Combine and planter demos at Farm Science Review

first_imgShare Facebook Twitter Google + LinkedIn Pinterest The latest in agricultural equipment and farming methods will be showcased at the 2015 Farm Science Review during a plot combine and plot planter field demonstration Sept. 23 at 1 p.m., at theMolly Caren Agricultural Center near London, Ohio.The demo is a great opportunity for crop researchers to see how different combines operate in corn and soybean plots and all aspects of the machines, said Matt Sullivan, assistant manager of the Farm Science Review, which is sponsored by the College of Food, Agricultural, and Environmental Sciences at The Ohio State University.It’s also a good chance to see plot planters demonstrating the latest seeding techniques, he said, noting that the presentation is an addition to the show’s normal field demos schedule.“This is unique in that those attending the demo will see four different plot combines and three plot planters in action at a single event,” Sullivan said.Other field demos during the show include GPS technology/strip-till, nutrient application equipment, tillage, unmanned aerial vehicles (drones), soil sampling, planter technology, corn harvest, corn stalk baling and wrapping, stalk shredders, soybean harvest and field drainage installation. A complete schedule can be found attendees wanting to see the plot demo or any other field demo should board a shuttle wagon on the west end of the Farm Science Review exhibit area. The demos will be the first stop, across from the Gwynne Conservation Area.last_img read more

The Leadership Playbook: Leaders Use Persuasion Not Force

first_img Essential Reading!
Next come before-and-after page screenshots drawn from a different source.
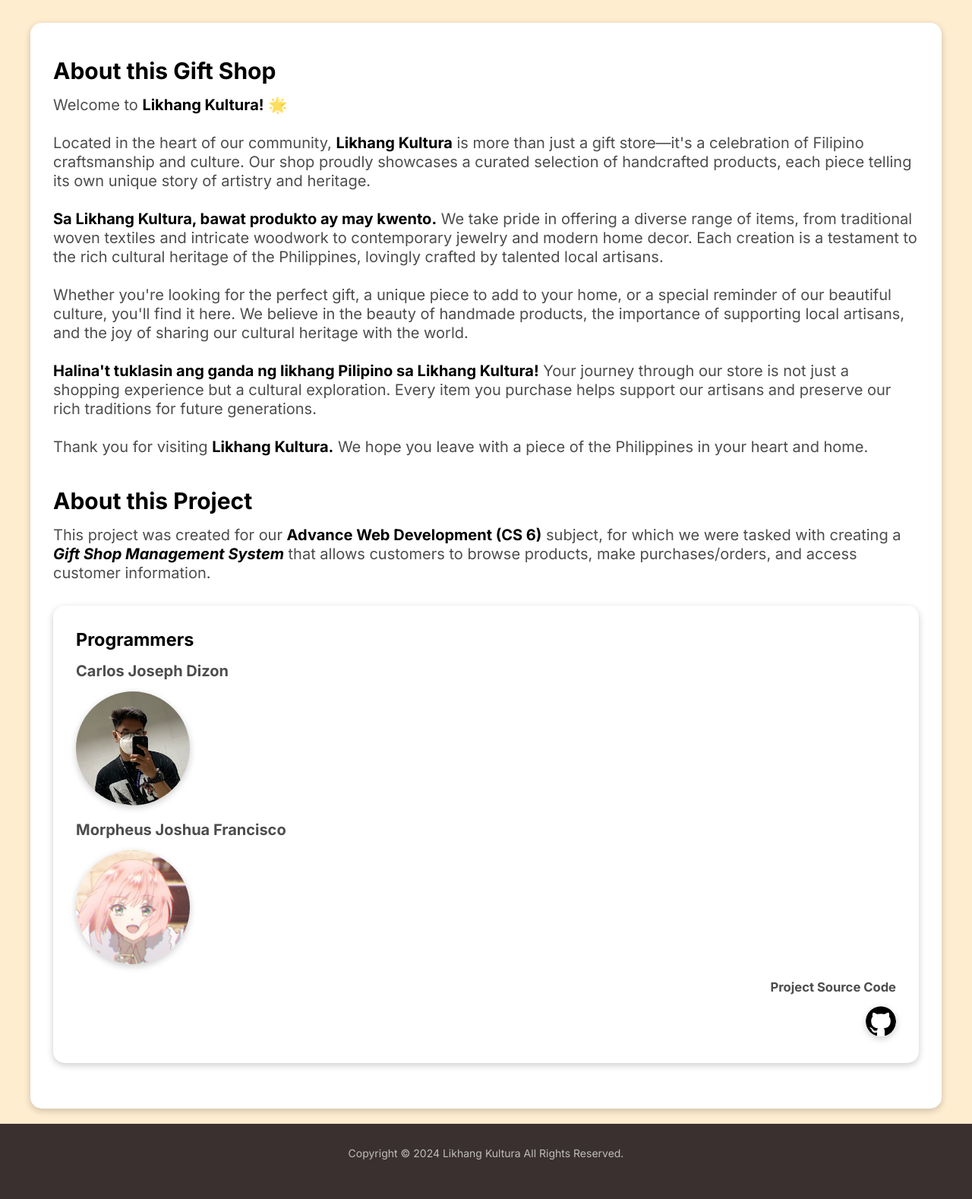
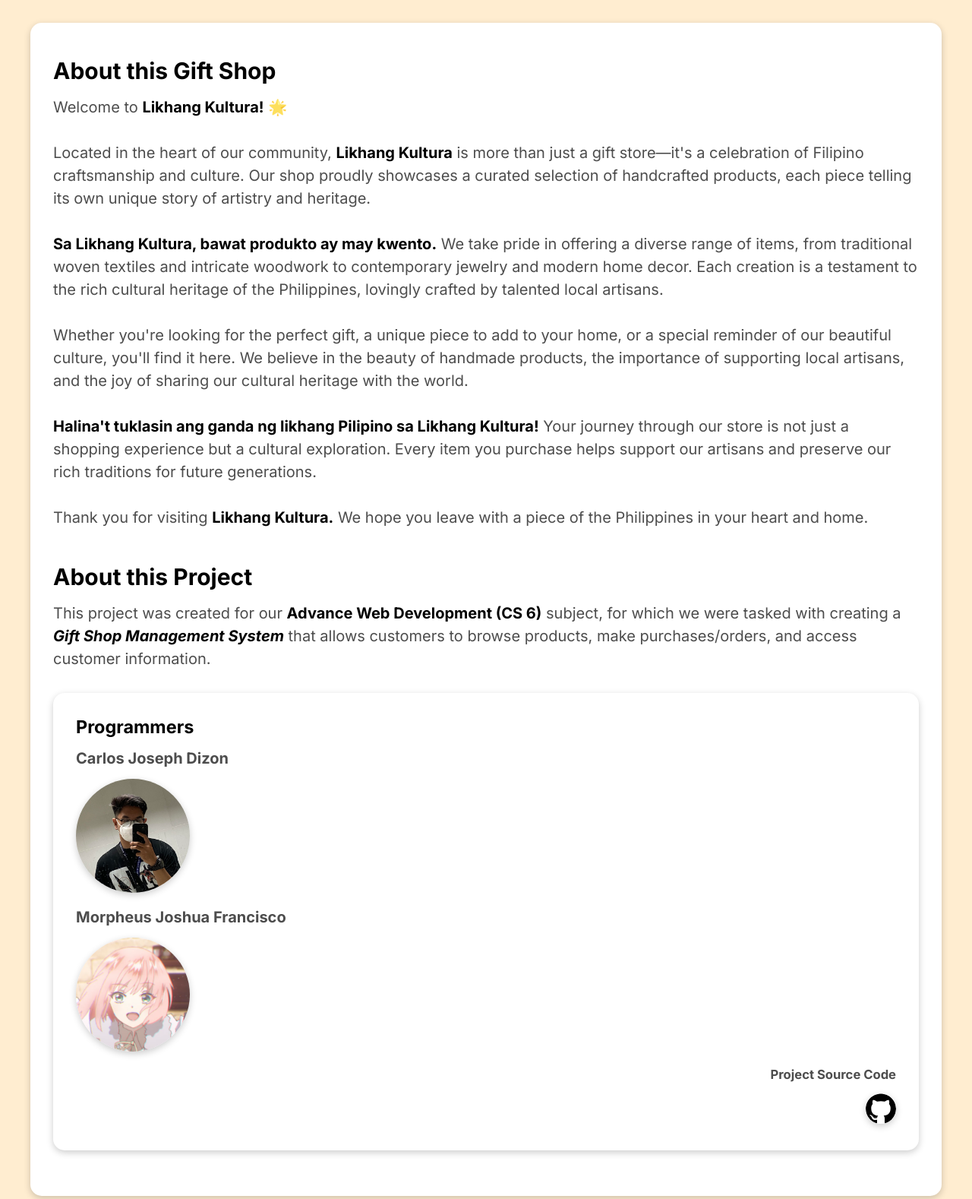
Before and after one commit to Kawtsun/GiftShopManagementSystem, a PHP site: page /pages/about.php in a window 1280 px wide. Shown: the part 155-1733 px from the top of the page at 76% size. Run offline with PHP 8.4, Linux system fonts and the light colour scheme; some web fonts are replaced.

Commit message:
adjust line height in about

```diff
--- a/style.css
+++ b/style.css
@@ -800,5 +800,5 @@ footer {
 }
 
 .intro4 p {
-    line-height: 25px;
+    line-height: 30px;
 }
```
Get my 3rd book: Eat Their Lunch “The first ever playbook for B2B salespeople on how to win clients and customers who are already being serviced by your competition.” Buy Now Leaders have to be great salespeople to lead effectively. The reason? Because true leadership is based on persuasion and not force (with one exception we’ll get to later).Leadership isn’t a position on an organizational chart. An org chart contains titles, and despite what you might believe, titles aren’t always an indication as to whether or not someone is a leader. The real way to discern who is a leader is to measure their followers. You see, someone may have the title without the followers, and another someone may have the followers without the title.You don’t create followers with formal, structural, organizational chart authority. That “power” only creates subordinates, employees, and direct reports. You create followers with persuasion, with influence.Persuasion and influence are more powerful forces than formal authority. Formal authority might allow you to tell someone what to do, but it does nothing to make them want to do it, and more often it has the opposite effect (especially in the most important things).When you forego formal authority, you are forced to sell people on your vision, your mission, your values, and why you are different.You have to sell people on why your vision is necessary and how those who follow you are going to be transformed.You have to persuade people to adopt your mission as their own mission, knowing that until it becomes their mission, it isn’t going to be powerful enough to produce the outcomes.As a leader, you have to sell your values. What you value is the foundation of the culture you build. You have to sell those beliefs, persuading others to adopt them as their own.It’s difficult for people to believe you are different and follow your lead unless you persuade them that you are different and that it makes a difference.You can’t force people to become followers.But there is a major exception to influence, one where force is required: When people refuse to adopt your values and threaten your culture. There isn’t anyway to negotiate around your values and your culture, and allowing people to threaten your culture puts your vision, mission, and differences at risk. Not all values are equal, and you might need to use force to defend your culture.Drucker is credited as saying culture eats strategy for breakfast. Persuasion eats force for breakfast, lunch, and dinner.last_img read more